[[ MATERIAL FOR THIS TASK open ]]
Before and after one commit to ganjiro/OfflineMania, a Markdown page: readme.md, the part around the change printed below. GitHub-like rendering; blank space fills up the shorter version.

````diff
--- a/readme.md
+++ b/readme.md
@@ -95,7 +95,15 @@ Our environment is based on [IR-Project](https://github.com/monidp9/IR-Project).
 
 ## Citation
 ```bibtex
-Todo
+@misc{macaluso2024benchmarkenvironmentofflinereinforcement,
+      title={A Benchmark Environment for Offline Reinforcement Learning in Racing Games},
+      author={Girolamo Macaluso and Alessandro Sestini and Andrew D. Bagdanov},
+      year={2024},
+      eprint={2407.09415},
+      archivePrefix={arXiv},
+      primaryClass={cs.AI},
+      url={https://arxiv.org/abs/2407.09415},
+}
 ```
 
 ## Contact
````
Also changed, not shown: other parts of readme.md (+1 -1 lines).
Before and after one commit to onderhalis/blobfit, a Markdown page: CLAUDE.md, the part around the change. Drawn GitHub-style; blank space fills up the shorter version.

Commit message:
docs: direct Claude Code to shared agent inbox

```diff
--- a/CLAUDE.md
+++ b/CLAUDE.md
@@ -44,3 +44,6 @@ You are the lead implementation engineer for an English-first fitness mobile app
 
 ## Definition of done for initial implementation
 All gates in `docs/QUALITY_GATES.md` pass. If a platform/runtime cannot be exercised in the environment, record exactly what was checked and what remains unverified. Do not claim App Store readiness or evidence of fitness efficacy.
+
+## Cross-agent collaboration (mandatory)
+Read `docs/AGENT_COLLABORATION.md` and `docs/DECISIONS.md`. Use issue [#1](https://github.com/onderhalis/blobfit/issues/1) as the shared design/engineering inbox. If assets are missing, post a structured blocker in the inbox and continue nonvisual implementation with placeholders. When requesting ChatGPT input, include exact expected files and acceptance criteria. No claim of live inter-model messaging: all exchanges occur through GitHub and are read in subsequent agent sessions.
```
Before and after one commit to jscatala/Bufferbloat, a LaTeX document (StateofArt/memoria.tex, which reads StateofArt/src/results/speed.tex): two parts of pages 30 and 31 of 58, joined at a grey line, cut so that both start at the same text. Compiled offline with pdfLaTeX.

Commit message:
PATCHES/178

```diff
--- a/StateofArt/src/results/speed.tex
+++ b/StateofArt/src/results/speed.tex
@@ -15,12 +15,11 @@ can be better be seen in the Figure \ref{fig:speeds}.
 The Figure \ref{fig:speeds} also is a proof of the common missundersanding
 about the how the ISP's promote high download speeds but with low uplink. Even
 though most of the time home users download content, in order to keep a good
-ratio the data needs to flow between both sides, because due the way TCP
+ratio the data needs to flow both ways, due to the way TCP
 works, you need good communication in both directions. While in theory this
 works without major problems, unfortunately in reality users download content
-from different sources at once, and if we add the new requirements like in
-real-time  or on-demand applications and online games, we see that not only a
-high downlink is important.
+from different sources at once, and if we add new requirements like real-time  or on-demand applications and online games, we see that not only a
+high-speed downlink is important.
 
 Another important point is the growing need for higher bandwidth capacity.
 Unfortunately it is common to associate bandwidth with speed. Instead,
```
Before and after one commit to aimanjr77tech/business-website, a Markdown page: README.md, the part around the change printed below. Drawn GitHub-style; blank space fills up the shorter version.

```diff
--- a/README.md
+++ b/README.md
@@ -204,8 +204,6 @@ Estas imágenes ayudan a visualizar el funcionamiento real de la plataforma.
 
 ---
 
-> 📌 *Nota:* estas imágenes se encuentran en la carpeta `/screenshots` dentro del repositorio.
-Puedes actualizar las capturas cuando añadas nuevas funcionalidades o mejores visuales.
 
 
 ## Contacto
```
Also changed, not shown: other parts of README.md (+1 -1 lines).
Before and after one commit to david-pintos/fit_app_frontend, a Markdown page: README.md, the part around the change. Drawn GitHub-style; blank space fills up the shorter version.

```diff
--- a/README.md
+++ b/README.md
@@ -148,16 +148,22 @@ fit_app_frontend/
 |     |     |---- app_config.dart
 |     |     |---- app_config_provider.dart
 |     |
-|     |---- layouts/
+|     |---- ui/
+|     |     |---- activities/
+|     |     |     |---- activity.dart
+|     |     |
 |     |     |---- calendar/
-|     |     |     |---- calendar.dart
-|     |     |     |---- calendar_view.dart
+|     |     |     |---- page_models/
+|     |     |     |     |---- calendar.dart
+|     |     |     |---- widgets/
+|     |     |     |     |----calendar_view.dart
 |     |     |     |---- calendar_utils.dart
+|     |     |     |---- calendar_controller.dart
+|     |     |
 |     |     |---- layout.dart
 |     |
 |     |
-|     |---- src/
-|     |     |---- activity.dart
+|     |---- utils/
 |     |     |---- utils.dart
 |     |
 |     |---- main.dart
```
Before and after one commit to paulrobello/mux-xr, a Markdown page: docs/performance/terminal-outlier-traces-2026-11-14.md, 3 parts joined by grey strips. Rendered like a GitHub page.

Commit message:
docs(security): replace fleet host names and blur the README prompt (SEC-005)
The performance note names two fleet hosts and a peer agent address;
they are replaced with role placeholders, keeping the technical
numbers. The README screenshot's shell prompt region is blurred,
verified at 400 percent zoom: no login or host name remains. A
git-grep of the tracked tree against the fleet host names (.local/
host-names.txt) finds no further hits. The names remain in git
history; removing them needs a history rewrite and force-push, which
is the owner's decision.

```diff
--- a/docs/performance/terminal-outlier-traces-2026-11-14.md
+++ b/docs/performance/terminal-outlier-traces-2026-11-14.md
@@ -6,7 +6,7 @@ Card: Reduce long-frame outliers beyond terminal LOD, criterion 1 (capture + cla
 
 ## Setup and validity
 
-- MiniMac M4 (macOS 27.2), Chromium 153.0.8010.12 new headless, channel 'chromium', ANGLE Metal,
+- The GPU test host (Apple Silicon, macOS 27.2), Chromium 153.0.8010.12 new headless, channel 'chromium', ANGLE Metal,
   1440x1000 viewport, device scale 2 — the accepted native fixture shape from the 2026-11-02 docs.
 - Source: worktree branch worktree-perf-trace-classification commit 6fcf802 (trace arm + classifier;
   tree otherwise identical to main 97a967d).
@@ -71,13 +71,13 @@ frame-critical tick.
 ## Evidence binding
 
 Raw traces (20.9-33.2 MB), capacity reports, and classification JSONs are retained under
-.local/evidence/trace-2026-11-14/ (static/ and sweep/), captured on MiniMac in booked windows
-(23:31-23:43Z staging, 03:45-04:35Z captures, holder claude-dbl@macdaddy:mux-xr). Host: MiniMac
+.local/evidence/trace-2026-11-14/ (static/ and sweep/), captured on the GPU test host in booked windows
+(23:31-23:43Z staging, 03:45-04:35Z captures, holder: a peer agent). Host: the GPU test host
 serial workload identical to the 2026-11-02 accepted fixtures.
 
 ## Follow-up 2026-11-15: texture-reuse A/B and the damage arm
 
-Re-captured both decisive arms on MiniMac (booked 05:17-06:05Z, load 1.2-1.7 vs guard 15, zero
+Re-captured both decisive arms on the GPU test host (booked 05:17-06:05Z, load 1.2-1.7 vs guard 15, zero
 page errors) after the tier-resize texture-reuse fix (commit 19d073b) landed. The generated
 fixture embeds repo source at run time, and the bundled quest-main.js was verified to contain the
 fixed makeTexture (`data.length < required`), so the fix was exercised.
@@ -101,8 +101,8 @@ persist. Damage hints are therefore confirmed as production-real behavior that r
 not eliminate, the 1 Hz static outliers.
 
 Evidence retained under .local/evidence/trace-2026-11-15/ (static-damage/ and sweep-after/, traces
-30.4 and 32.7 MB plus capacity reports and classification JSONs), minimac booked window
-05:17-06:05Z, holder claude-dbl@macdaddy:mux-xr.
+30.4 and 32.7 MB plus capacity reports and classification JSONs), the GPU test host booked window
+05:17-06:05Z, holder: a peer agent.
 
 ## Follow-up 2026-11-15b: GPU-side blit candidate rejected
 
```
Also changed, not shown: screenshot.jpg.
[[ MATERIAL FOR THIS TASK closed ]]
_TASK TO CARRY OUT:_ Please report every line of the listing that contains the string "Before".

_SOLVED EXERCISE:_
Before and after one commit to ganjiro/OfflineMania, a Markdown page: readme.md, the part around the change printed below. GitHub-like rendering; blank space fills up the shorter version.
Before and after one commit to onderhalis/blobfit, a Markdown page: CLAUDE.md, the part around the change. Drawn GitHub-style; blank space fills up the shorter version.
Before and after one commit to jscatala/Bufferbloat, a LaTeX document (StateofArt/memoria.tex, which reads StateofArt/src/results/speed.tex): two parts of pages 30 and 31 of 58, joined at a grey line, cut so that both start at the same text. Compiled offline with pdfLaTeX.
Before and after one commit to aimanjr77tech/business-website, a Markdown page: README.md, the part around the change printed below. Drawn GitHub-style; blank space fills up the shorter version.
Before and after one commit to david-pintos/fit_app_frontend, a Markdown page: README.md, the part around the change. Drawn GitHub-style; blank space fills up the shorter version.
Before and after one commit to paulrobello/mux-xr, a Markdown page: docs/performance/terminal-outlier-traces-2026-11-14.md, 3 parts joined by grey strips. Rendered like a GitHub page.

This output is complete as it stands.